This week I had a lot of conversations. A lot of meetings. In London. In York. On trains, in boardrooms and in canteens. A fair few were via the miracle that is the internet. I didn’t actually set foot in the Bristol office.
I learned a lot, contributed a little and all in all it was a good week.
What really made it good though was that I had a revelation, a moment of clarity about the job that has — I think — got my head in the right place to make sense of it all and really get in the mix.
Two things led to this.
One was I started to re-read my previous weeknotes from my time at JISC and ONS (plus the non public ones I wrote about my early days at MRC). This made me remember that I always struggle to find my feet initially and that is just the way I am. It takes me a while to find my place in a new place, in a new culture and I always panic that it is taking too long! I tend to forget this later once I am settled. So colour me reassured.
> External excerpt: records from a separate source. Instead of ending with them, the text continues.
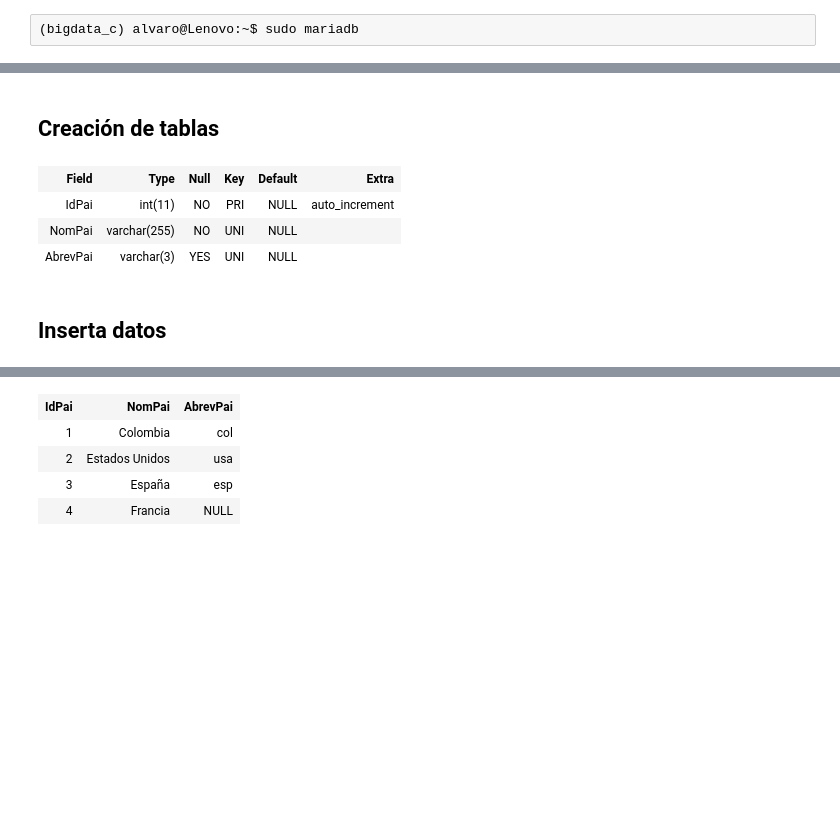
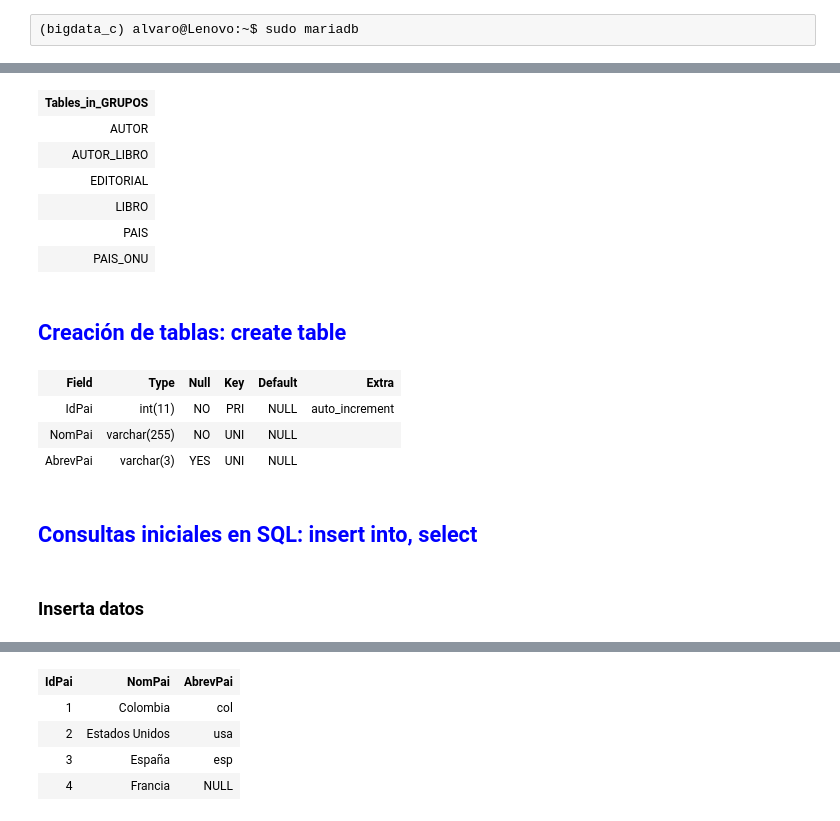
Before and after one commit to AprendizajeProfundo/BigData, a Jupyter notebook: Bases_Datos/Notebooks/Bases_Datos_SQL.ipynb, the cells around one changed output, grey strips where cells are left out. Saved outputs shown, nothing was run; the diff lists cells and outputs as text; code cells hidden in the pictures; blank space fills up the shorter version.

```diff
--- a/Bases_Datos/Notebooks/Bases_Datos_SQL.ipynb
+++ b/Bases_Datos/Notebooks/Bases_Datos_SQL.ipynb
@@ -103,4 +118,14 @@ USE GRUPOS;
+# %%
+SHOW TABLES;
+# %% [output]
+| Tables_in_GRUPOS |
+| AUTOR |
+| AUTOR_LIBRO |
+| EDITORIAL |
+| LIBRO |
+| PAIS |
+| PAIS_ONU |
 # %% [markdown]
-## Creación de tablas
+## <span style="color:blue">Creación de tablas: create table</span>
 # %%
 CREATE TABLE PAIS(
@@ -115,8 +140,10 @@ DESCRIBE PAIS;
 | IdPai | int(11) | NO | PRI | NULL | auto_increment |
 | NomPai | varchar(255) | NO | UNI | NULL |  |
 | AbrevPai | varchar(3) | YES | UNI | NULL |  |
+# %% [markdown]
+## <span style="color:blue">Consultas iniciales en SQL: insert into, select</span>
 # %% [markdown]
-## Inserta datos
+### Inserta datos
 # %%
 INSERT INTO PAIS(NomPai, AbrevPai)
 VALUES ('Colombia', 'col'),
```
Also changed, not shown: parts of 85 cells of this notebook.
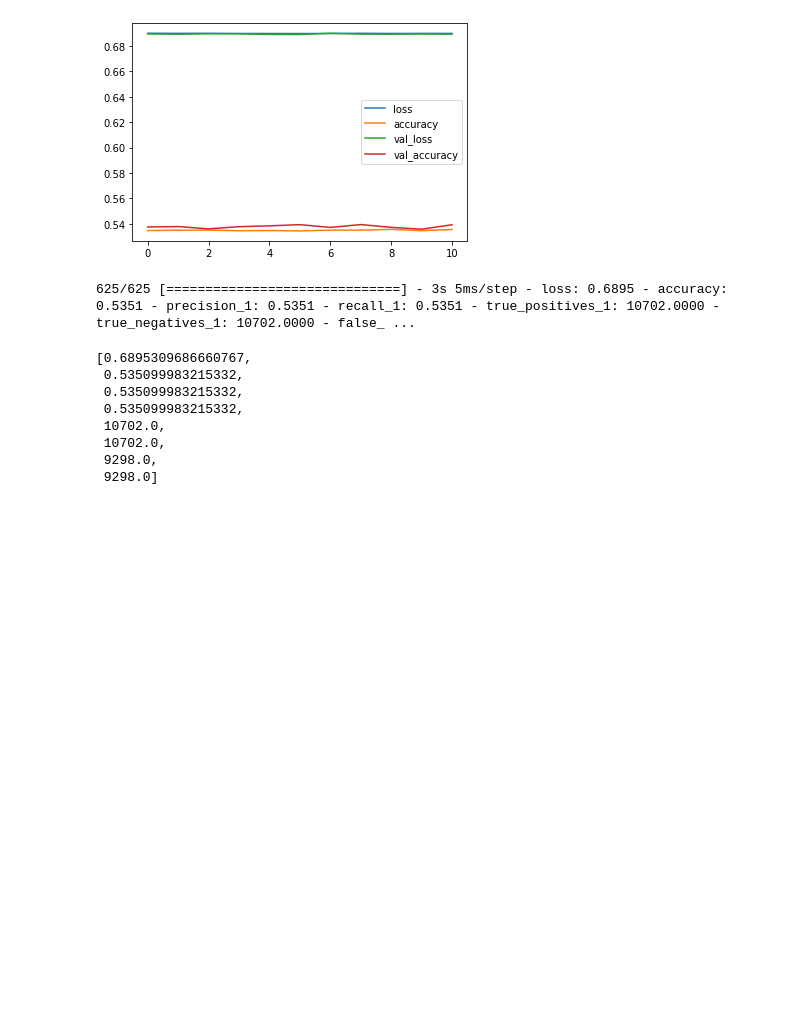
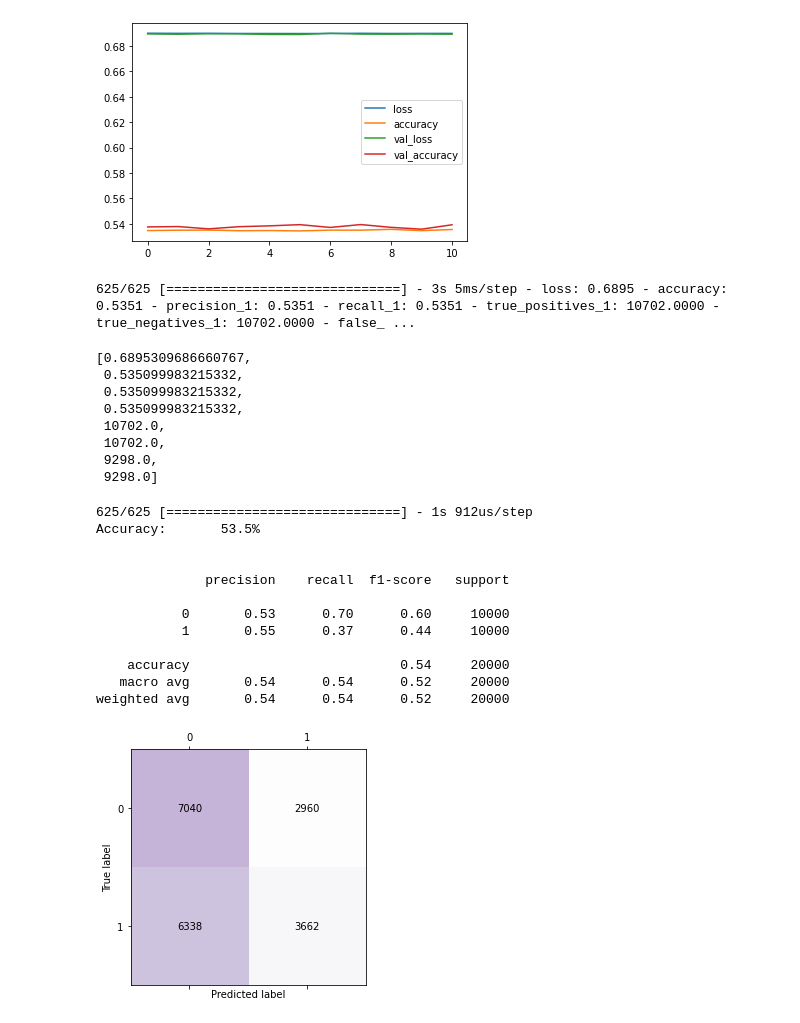
Before and after one commit to ppkgtmm/sentiment, a Jupyter notebook: MLP.ipynb, the cells around one changed output. Saved outputs shown, nothing was run; the diff lists cells and outputs as text; code cells hidden in the pictures; blank space fills up the shorter version.

```diff
--- a/MLP.ipynb
+++ b/MLP.ipynb
@@ -408,3 +411,40 @@ model.evaluate(test_seq, test_target, batch_size=32)
  10702.0,
  9298.0,
  9298.0]
+# %%
+def model_evaluate(model,X_test,y_test,batch_size):
+    # predict class with test set
+    y_pred_test =  model.predict_classes(X_test, batch_size=batch_size, verbose=1)
+    print('Accuracy:\t{:0.1f}%'.format(accuracy_score(np.argmax(y_test,axis=1),y_pred_test)*100))
+
+    #classification report
+    print('\n')
+    print(classification_report(np.argmax(y_test,axis=1), y_pred_test))
+
+    #confusion matrix
+    confmat = confusion_matrix(np.argmax(y_test,axis=1), y_pred_test)
+
+    fig, ax = plt.subplots(figsize=(4, 4))
+    ax.matshow(confmat, cmap=plt.cm.Purples, alpha=0.3)
+    for i in range(confmat.shape[0]):
+        for j in range(confmat.shape[1]):
+            ax.text(x=j, y=i, s=confmat[i, j], va='center', ha='center')
+    plt.xlabel('Predicted label')
+    plt.ylabel('True label')
+    plt.tight_layout()
+# %%
+model_evaluate(model, test_seq, test_target, 32)
+# %% [output]
+625/625 [==============================] - 1s 912us/step
+Accuracy:       53.5%
+
+
+              precision    recall  f1-score   support
+
+           0       0.53      0.70      0.60     10000
+           1       0.55      0.37      0.44     10000
+
+    accuracy                           0.54     20000
+   macro avg       0.54      0.54      0.52     20000
+weighted avg       0.54      0.54      0.52     20000
+[figure, added]
```
Also changed, not shown: parts of 1 cell of this notebook.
The second was that I realised I was thinking about things wrong — I have been in the wrong operating mode. In recent years I have tended to either be the deep in the weeds product person who is all about delivery working alongside the team (that I have tended to build) or I’ve gone far the other way and been the ‘what could it be?’ strategist coming up with the longer term vision and sketching roadmaps to get there.
I don’t need to be either of these things at the moment. I need to be part evangelist / part fixer.
I am pretty passionate about the entire topic of the ‘internet of public service’ as you can probably tell. I am a shameless agilista and militant about a user-centric approach to things. I’ve been those things for a long time now. Longer than GDS has been around albeit I will always be indebted to their endorsement of all those things.
That said I like to think I look at this all through a pragmatic lens. I am not dogmatic about these things — I understand I operate in the land of bureaucracy and legacy. That you cannot expect to change organisational culture overnight and that you need to have empathy with people who are faced with these changes.
So I need to get out there and be helpful. Find ways to make it easier for people to make the shifts that are needed for Defra to undertake this digital transformation. To share my experiences, my understanding and my most useful asset — my network!
The challenge is how to turn these things into solid outcomes — it is potentially a lot of influencing and intervening that doesn’t really present the opportunity to ‘show the thing’ but that just needs a little thought.
So I finish the week feeling like I have more of a handle on things, that I am starting to actually be useful to the team and the organisation, with the knowledge that I am traveling a load less next week and with a personal challenge — how do you show the thing when there is no ‘thing’ to show?